◆ **ACTIVITY**
How many lines within the records include the word "index"? Only that number should be given.

◆ **DATA PROVIDED**
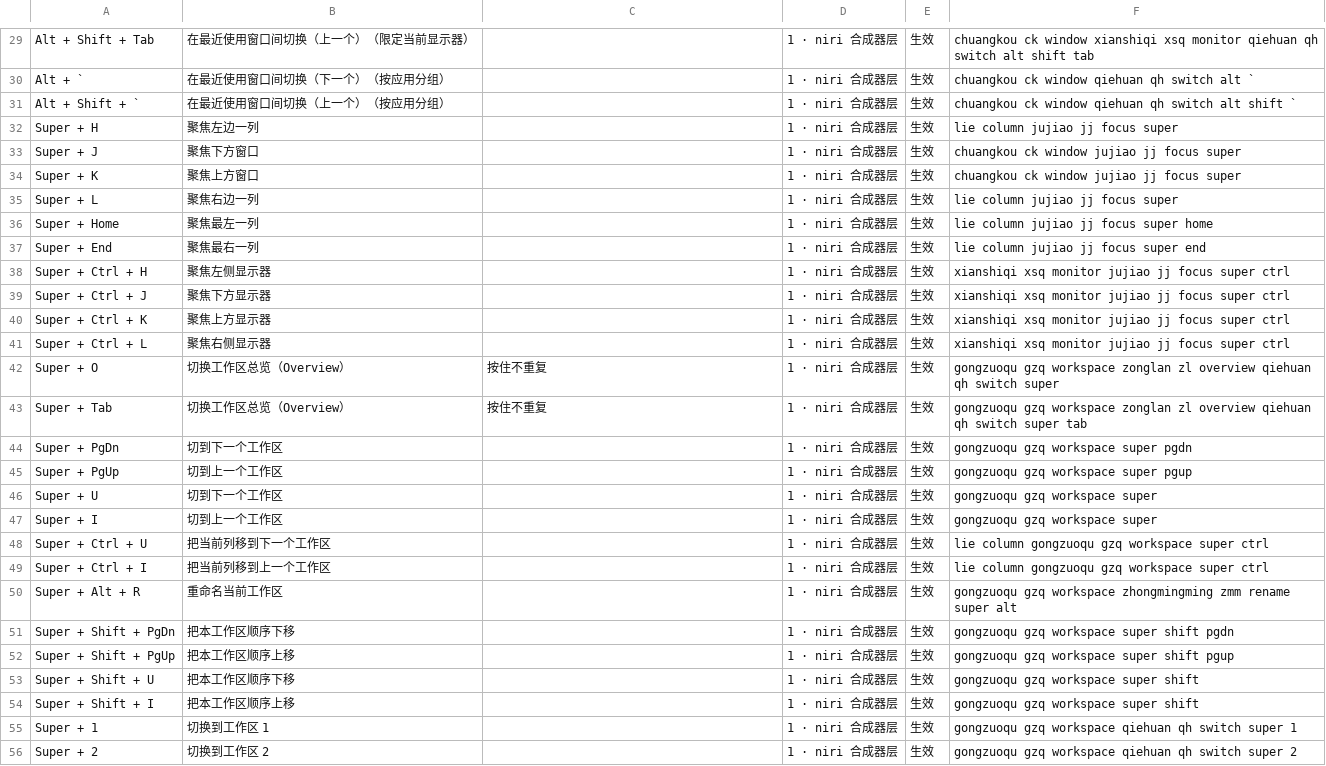
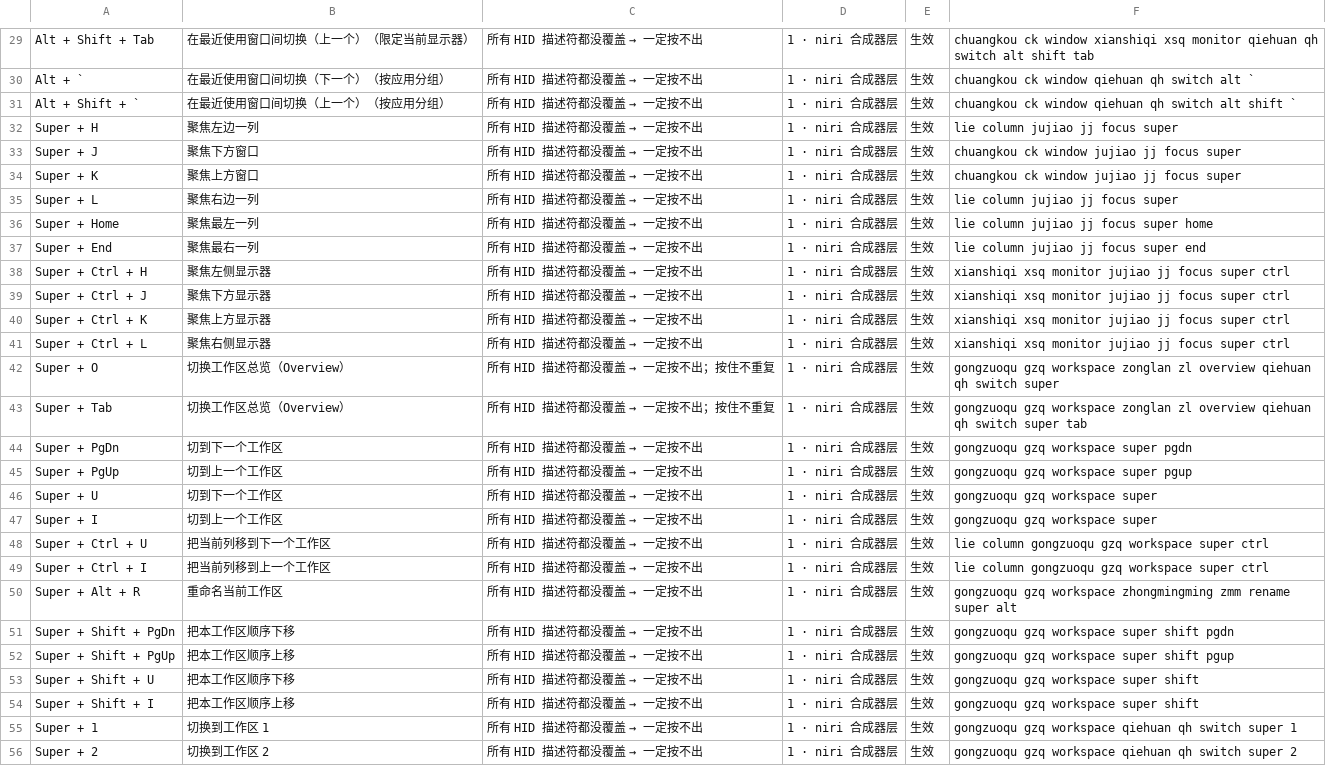
Before and after one commit to Ayeez757/keymap-atlas, a TSV file: examples/shortcuts-index.tsv, drawn as a sheet; only a part is shown, gaps mark what is left out; the diff covers the shown part only; the diff names each change by its address in the sheet, - before the commit and + after, or states it on an @@ line.

```diff
--- a/examples/shortcuts-index.tsv
+++ b/examples/shortcuts-index.tsv
@@ C29:C41: (empty) → 所有 HID 描述符都没覆盖 → 一定按不出 @@
@@ C42:C43: 按住不重复 → 所有 HID 描述符都没覆盖 → 一定按不出；按住不重复 @@
@@ C44:C56: (empty) → 所有 HID 描述符都没覆盖 → 一定按不出 @@
```
Also changed, not shown: 104 edited cells elsewhere in this file, 3 other files.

◆ **YOUR SOLUTION**
3